Apr. 29, 2013 @ 08:33 PM

It is not as much a walk as it is a shuffle, and this is how he moves down the bank.
He is not as old as the trees around him, and he doesn’t hear the birds above him as he once did.
He shuffles; he pauses. His breath sometimes is too quick, his knees too tight and the fishing pole and bucket are heavier now.
This path from his house to the cove on the lake is familiar. He fishes beside the water, sitting and watching the water. He looks to the clouds, the tree line and though he cannot hear the birds, he sees them.
He has caught fish here and knows where and when they hide. He is retired. He saves his money, eating canned tuna with salted crackers while sipping half-sweet, half-unsweetened tea from a jar.

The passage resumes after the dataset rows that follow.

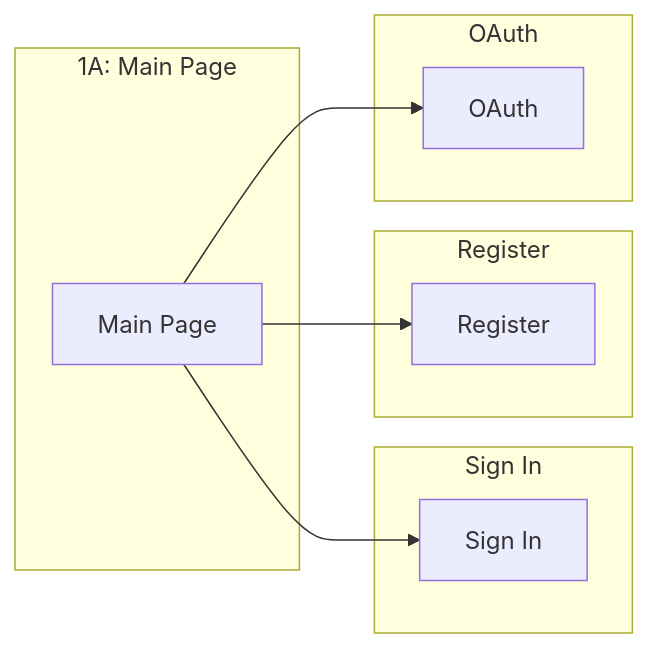
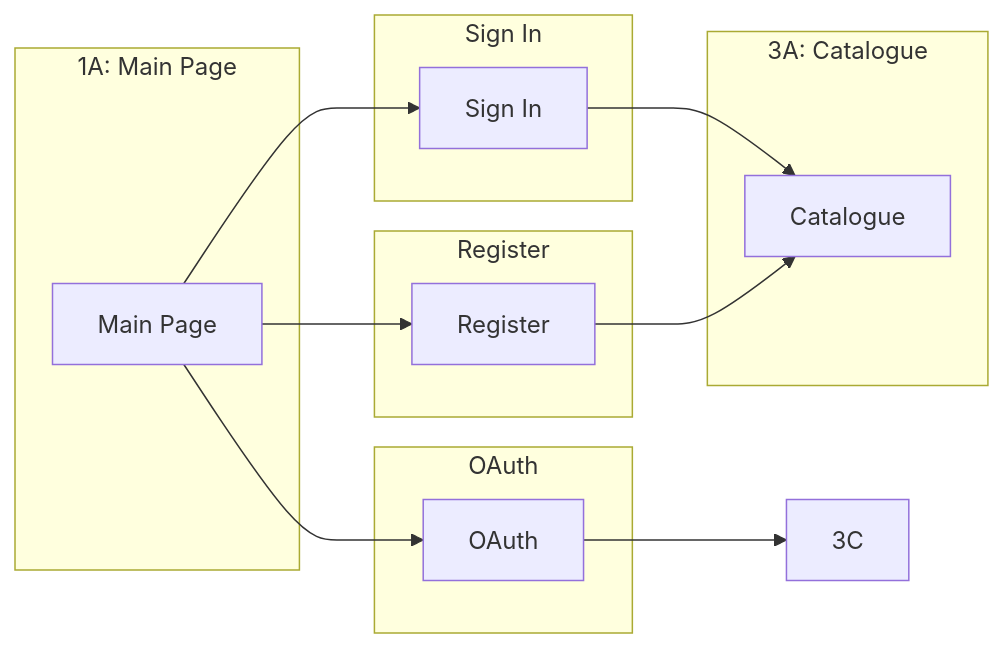
Before and after one commit to siddh-kivtechs/kivtechs_schema: the diagram in readme.md, drawn with Mermaid. The commit also changed other lines of this file, not shown here.

````diff
--- a/readme.md
+++ b/readme.md
@@ -4,21 +4,27 @@
 ```mermaid
 graph LR
  subgraph 1A: Main Page
         1A["Main Page"]
     end
     subgraph Sign In
         2A[Sign In]
     end
     subgraph Register
         2B[Register]
     end
     subgraph OAuth
         2C[OAuth]
     end
+  subgraph 3A: Catalogue
+        3A["Catalogue"]
+    end
 
     1A --> 2A
     1A --> 2B
     1A --> 2C
+    2A --> 3A
+    2B --> 3A
+    2C --> 3C
    
 
 ```
````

He sit on his bucket, baiting from the carton on the ground before casting into the water of this suspiciously quiet cove.
He watches, waits and notices. The ripples in the cove grow, and he sees the boat approach.

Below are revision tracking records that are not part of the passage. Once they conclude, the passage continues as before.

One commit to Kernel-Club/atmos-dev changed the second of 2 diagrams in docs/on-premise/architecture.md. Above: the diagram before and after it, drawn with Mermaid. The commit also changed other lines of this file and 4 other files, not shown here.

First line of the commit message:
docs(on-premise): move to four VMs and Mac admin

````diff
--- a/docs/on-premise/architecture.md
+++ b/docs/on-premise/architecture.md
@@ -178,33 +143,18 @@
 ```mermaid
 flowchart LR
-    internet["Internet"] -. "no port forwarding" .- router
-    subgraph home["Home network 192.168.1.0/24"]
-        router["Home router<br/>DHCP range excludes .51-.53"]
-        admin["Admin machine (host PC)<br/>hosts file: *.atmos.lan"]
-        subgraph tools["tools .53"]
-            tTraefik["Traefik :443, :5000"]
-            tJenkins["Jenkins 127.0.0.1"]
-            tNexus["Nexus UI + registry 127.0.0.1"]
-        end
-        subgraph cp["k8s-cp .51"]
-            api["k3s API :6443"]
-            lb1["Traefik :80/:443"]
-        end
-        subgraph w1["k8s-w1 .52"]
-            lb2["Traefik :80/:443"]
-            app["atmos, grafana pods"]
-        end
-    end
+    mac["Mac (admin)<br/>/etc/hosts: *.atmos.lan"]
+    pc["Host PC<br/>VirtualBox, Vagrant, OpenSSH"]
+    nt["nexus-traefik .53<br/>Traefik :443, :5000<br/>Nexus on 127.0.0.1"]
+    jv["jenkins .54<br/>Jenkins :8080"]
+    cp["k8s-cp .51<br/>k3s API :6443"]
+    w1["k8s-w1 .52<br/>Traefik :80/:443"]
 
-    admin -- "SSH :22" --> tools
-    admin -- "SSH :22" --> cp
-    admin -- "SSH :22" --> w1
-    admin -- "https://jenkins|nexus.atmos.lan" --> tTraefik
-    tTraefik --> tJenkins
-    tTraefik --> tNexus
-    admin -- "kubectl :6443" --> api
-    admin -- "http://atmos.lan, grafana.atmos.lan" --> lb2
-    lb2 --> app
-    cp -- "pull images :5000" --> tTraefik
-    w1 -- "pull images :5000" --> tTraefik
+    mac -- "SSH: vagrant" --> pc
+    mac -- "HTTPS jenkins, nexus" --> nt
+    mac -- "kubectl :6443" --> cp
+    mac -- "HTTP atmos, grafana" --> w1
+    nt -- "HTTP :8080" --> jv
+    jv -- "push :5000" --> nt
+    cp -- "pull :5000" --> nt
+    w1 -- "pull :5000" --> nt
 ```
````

On the bow of his boat, the young angler efficiently works the structure. He took vacation time today, for the wind is light and the sky is blue. He is in his late 30s, his knees are not sore and he ran five miles this morning.
His boat is sleek and silent, and he stands to cast, adjusting his visor and glasses often. He hears the birds and knows the underwater ledge, and he drinks cold water from a plastic bottle.
He studies the bank, casts along the edge and leans back, missing a strike. He casts. He changes rods and casts again. Right to left. Slowly, the boat follows the outline of the opposite side.
They watch each other.
From the bank, there is tension and drag as the crappie fish resists, then is pulled to the bank. The man in the boat sees the catch and casts farther until every part of the far bank is fished.
From the bank, another bite, another fish and another single cast into the water. At the end of the cove, he turns the boat. He has had one strike, no fish and for a moment, he thinks of leaving this cove for other places.
While changing his lure again, he looks up to see the man on the bank and the splash of water from another fish. The man sits on his bucket. A lure sails forward, and the boat turns to fish the near bank.
It is quiet here. There is an occasional breath of wind, the birds are with tune and the afternoon sky is soft and blue.
The boat is closer now. The pole in the man’s lap bends and another crappie is coated with mud.
“You are having a good day,” the man in the boat said.
The old man clears his throat and says, “Thank you.” He pauses before saying, “Nice boat.”
The boat is only a few yards from where the old man sits, and small talk becomes life talk as the anglers converse. They talk of fishing, the weather and this cove.
The man on the bank points to where the trail up the hill leads to his house and talks of how quiet the boat is across flaccid water.
They talk about fish, problems of the world are addressed and he asks him about the way he fishes.
“I cast all along this bank, and I only had one strike,” the man said from the boat.
The man on the bank looks to the water, then to his single pole.
“When I was about your age, I could run without my knees hurting,” he said. “I complained and ate those pills to make the pain go away, but in the end, I used the stiffness in my knees to fish.”
The man in the boat looked at the bucket, the man, his fishing pole and the crappie fish scattered about.
He accepted the invitation to shake hands with this man on the bank. He sat on his cooler and only brought the one pole from the boat.
From his bucket, the old man reached inside the carton and handed the man some bait. Two lines entered the water, and they sat and watched.
A few fish were caught, and they watched the sun escape the sky.
From his boat, he watched the old man shuffle up the hill. A few days later, as they agreed, the man from the boat followed the man from the bucket down the hill from his house. And on the bank of a cove, they fished.
Enjoy your time outdoors.

You may contact Jason Hawkins at hawkinsoutdoors@msn.com.